But what if, for whatever reason, you come up short? What if you don’t make your goal?

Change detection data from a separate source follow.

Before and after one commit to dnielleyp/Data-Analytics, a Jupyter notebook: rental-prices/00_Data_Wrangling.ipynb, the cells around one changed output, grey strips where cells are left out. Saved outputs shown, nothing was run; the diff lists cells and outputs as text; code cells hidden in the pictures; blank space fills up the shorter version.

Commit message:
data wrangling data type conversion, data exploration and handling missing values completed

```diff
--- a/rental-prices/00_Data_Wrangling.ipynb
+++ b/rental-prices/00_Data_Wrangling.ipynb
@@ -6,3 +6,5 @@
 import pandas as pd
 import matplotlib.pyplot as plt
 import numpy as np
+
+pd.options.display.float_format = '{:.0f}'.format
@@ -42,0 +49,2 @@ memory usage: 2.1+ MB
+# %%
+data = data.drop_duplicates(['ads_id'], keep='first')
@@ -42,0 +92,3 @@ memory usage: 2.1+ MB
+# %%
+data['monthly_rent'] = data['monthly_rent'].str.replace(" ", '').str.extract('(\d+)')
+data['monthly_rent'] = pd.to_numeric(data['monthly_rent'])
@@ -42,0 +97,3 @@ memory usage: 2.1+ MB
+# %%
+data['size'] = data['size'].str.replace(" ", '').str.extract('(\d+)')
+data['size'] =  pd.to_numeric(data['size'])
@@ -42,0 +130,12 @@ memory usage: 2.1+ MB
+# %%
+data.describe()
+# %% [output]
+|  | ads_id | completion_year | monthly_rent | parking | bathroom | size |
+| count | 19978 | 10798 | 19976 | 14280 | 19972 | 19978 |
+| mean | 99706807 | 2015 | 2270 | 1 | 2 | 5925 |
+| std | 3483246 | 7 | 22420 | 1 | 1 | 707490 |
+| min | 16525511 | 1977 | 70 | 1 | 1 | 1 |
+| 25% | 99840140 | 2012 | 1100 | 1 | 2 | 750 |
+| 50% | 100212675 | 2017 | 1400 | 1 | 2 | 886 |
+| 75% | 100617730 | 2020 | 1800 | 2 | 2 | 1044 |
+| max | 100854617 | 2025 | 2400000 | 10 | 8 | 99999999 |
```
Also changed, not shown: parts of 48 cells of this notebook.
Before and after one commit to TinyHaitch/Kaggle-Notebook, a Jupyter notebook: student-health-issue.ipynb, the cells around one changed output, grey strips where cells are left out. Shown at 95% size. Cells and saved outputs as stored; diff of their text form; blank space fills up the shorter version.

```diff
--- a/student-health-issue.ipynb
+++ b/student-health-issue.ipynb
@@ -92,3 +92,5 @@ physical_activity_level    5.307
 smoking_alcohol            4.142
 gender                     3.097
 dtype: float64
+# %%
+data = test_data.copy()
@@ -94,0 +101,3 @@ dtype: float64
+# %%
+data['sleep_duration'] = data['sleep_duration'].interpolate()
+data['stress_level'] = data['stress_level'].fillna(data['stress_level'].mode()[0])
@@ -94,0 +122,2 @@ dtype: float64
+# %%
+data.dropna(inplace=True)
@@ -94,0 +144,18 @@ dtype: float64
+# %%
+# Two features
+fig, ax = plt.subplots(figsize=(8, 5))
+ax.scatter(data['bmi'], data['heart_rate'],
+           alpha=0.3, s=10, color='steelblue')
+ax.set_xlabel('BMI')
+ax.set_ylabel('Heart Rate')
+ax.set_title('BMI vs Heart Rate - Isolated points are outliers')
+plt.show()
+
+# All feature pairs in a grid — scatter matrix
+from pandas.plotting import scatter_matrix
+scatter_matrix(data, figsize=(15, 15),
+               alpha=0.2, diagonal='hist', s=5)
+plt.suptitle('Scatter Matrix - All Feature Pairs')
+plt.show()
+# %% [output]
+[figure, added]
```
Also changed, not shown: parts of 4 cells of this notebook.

If you use Kickstarter, your investors keep their money and you end up empty-handed. With a ‘fixed funding’ project Indiegogo will refund your investors and you finish with nothing or they’ll charge you a 5% fee on every dollar raised so far with ‘flexible funding’ projects. GoFundMe operates quite similar to Indiegogo. With IgnitionDeck, you won’t be charged anything and you keep every dollar.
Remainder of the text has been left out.